Recent large-scale IoT-driven cyberattacks may only be the beginning if the security in consumer IoT devices remains unchanged.
As the number of connected devices increases, so does the security risk if the market doesn’t address IoT cybersecurity, according to a new report by Juniper Research.
The report references cyberattacks from the Fall, which leveraged compromised IoT devices to create so-called "botnets" to attack servers, saying that the current security vulnerabilities of IoT devices may lead to more complex attacks in the future.
“Attacks such as those on Dyn last October can be viewed as proof of concepts,” said Steffen Sorrell, author of the report.
“In the medium-term, botnets will be used far more creatively, not only to disrupt services, but also to create a distraction enabling multi-pronged attacks aimed at data theft or physical asset disruption,” Sorrell said.
The brands making IoT devices should begin to design security directly into the devices, according to Juniper.
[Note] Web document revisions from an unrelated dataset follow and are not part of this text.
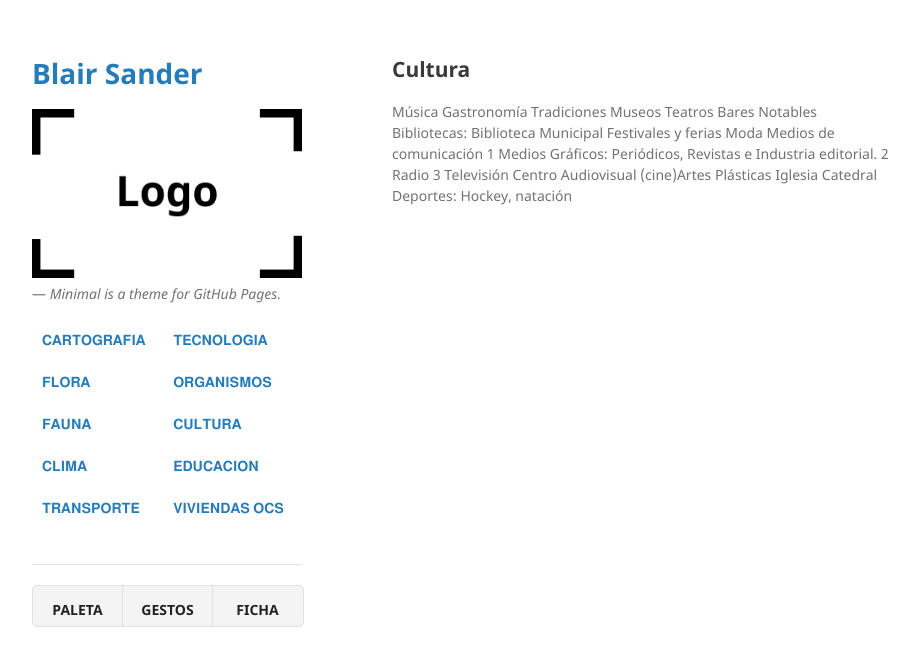
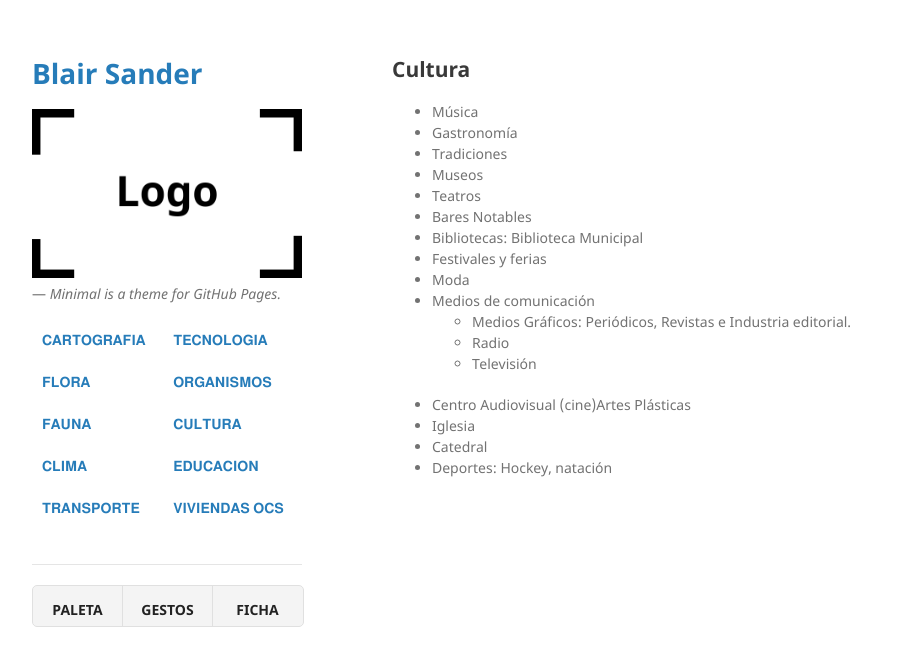
Before and after one commit to BlairSander/ciudad, a Jekyll site: the page built from cultura.md, in a window 1280 px wide. Shown: the top 666 px of the page, without its empty margins (178-1097 px from the left). Built offline with Jekyll 4.4.1, drawn with Linux system fonts in a browser that asks for light colours.

Commit message:
Update cultura.md

```diff
--- a/cultura.md
+++ b/cultura.md
@@ -4,20 +4,20 @@ layout: default
 
 <h2>Cultura</h2>
 
-Música
-Gastronomía
-Tradiciones
-Museos
-Teatros
-Bares Notables
-Bibliotecas: Biblioteca Municipal
-Festivales y ferias
-Moda
-Medios de comunicación
-   1 Medios Gráficos: Periódicos, Revistas e Industria editorial.
-   2 Radio
-   3 Televisión
-Centro Audiovisual (cine)Artes Plásticas
-Iglesia
-Catedral
-Deportes: Hockey, natación
+- Música
+- Gastronomía
+- Tradiciones
+- Museos
+- Teatros
+- Bares Notables
+- Bibliotecas: Biblioteca Municipal
+- Festivales y ferias
+- Moda
+- Medios de comunicación
+   - Medios Gráficos: Periódicos, Revistas e Industria editorial.
+   - Radio
+   - Televisión
+- Centro Audiovisual (cine)Artes Plásticas
+- Iglesia
+- Catedral
+- Deportes: Hockey, natación
```
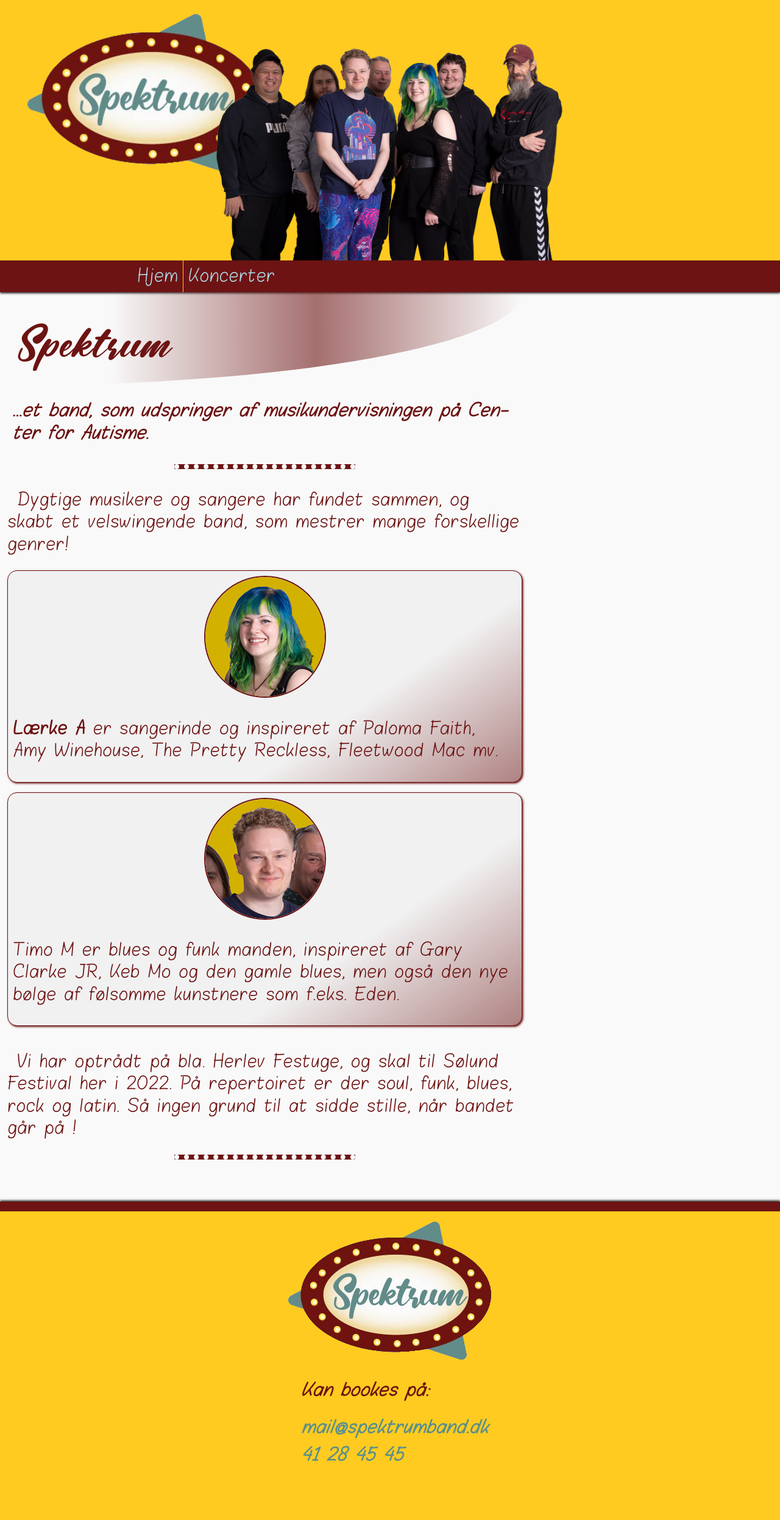
After one commit to center-for-autisme/spektrumband.dk, a PHP site: page /index.php in a window 1280 px wide. The commit adds this page. Shown: the whole page at 61% size. Run offline with PHP 8.4, Linux system fonts and the light colour scheme.

Commit message:
Changed to PHP, header.php and footer.php

```diff
--- /dev/null
+++ b/footer.php
@@ -0,0 +1,11 @@
+<footer>
+    <img src="assets/images/Spektrumband.png" alt="Spektrum band logo">
+    <address>
+        <p>Kan bookes på:</p>
+        <ul>
+            <li><a href="mailto:mail@spektrumband.dk">mail@spektrumband.dk</a>
+            </li>
+            <li><a href="tel:41284545">41 28 45 45</a></li>
+        </ul>
+    </address>
+</footer>
--- /dev/null
+++ b/header.php
@@ -0,0 +1,28 @@
+<!doctype html>
+<html lang="da">
+
+<head>
+    <meta charset="utf-8" />
+    <meta name="viewport" content="width=device-width, initial-scale=1.0">
+
+    <link rel="stylesheet" type="text/css" href="stylesheets/main.css">
+
+    <title><?php echo $title;?></title>
+</head>
+
+<body>
+    <header>
+        <div id="band-image" class="resp-image">
+            <img src="assets/images/band01-transp.png" alt="Spektrum, band medlemmer">
+        </div>
+        <nav>
+            <ul>
+                <li>
+                    <a href="index.php">Hjem</a>
+                </li>
+                <li>
+                    <a href="koncerter.php">Koncerter</a>
+                </li>
+            </ul>
+        </nav>
+    </header>
--- /dev/null
+++ b/index.php
@@ -0,0 +1,44 @@
+<?php $title = 'Spektrum Band';
+include 'header.php'; ?>
+    <div id="wrapper">
+        <article>
+            <h1>
+                <span>S</span>pektrum
+            </h1>
+            <blockquote><b>...et band, som udspringer af musikundervisningen på Center for
+                    Autisme.
+                </b></blockquote>
+            <hr>
+            <p>
+                Dygtige musikere og sangere har fundet sammen, og skabt et velswingende band,
+                som mestrer mange forskellige genrer!
+            </p>
+            <div class="cards" href="assets/fonts/blokletterspotlood_potlood_macroman/Blokletters-Potlood-webfont.woff">
+                <div class="card musiker"><img src="assets/images/laerke.png" alt="Forsanger Lærke">
+                    <p><b>Lærke A</b> er sangerinde og inspireret
+                        af
+                        Paloma
+                        Faith, Amy Winehouse, The
+                        Pretty Reckless, Fleetwood Mac mv.</p>
+                </div>
+                <div class="card musiker">
+                    <img src="assets/images/timo.png" alt="Forsanger Timo">
+                    <p>Timo M er blues og funk manden,
+                        inspireret af Gary
+                        Clarke JR, Keb Mo og den
+                        gamle blues, men også den nye bølge af følsomme kunstnere som f.eks. Eden.</p>
+                </div>
+            </div>
+            <p>
+                Vi har optrådt på bla. Herlev Festuge, og skal til Sølund Festival her i 2022.
+                På repertoiret er der soul, funk, blues, rock og latin. Så ingen grund til at
+                sidde stille, når bandet går på !
+            </p>
+            <hr>
+            <br>
+        </article>
+    </div>
+<?php include 'footer.php'; ?>
+</body>
+
+</html>
--- a/stylesheets/base/_typography.scss
+++ b/stylesheets/base/_typography.scss
@@ -120,6 +120,7 @@ li li {
 /*--- QUOTES ---*/
 blockquote {
   padding: 0.5rem;
+  margin: 0;
   margin-bottom: 1.5rem;
   font-style: italic;
 }
--- a/stylesheets/main.css
+++ b/stylesheets/main.css
@@ -539,6 +539,7 @@ li li {
 /*--- QUOTES ---*/
 blockquote {
   padding: 0.5rem;
+  margin: 0;
   margin-bottom: 1.5rem;
   font-style: italic;
 }
```
Also changed, not shown: koncerter.html (deleted, +0 -65 lines), koncerter.php (added, +29 -0 lines), 1 other file.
This recommendation also appears in other sets of guidelines for IoT security developed by government agencies, one of which plans to go further if the market fails to take action.
The FCC is monitoring the security risks within the Internet of Things and plans to step in with regulation if it determines the market won’t adequately address the risks naturally, as the IoT Daily recently reported (Now FCC Stepping In On IoT Regulations).
This could be done through updating the FCC’s equipment certification process or creating a task force, potentially leading to new laws, according to the FCC.
By 2021, the installed base of IoT products will grow to 46 billion units, 15 billion of which will be consumer-facing, according to Juniper.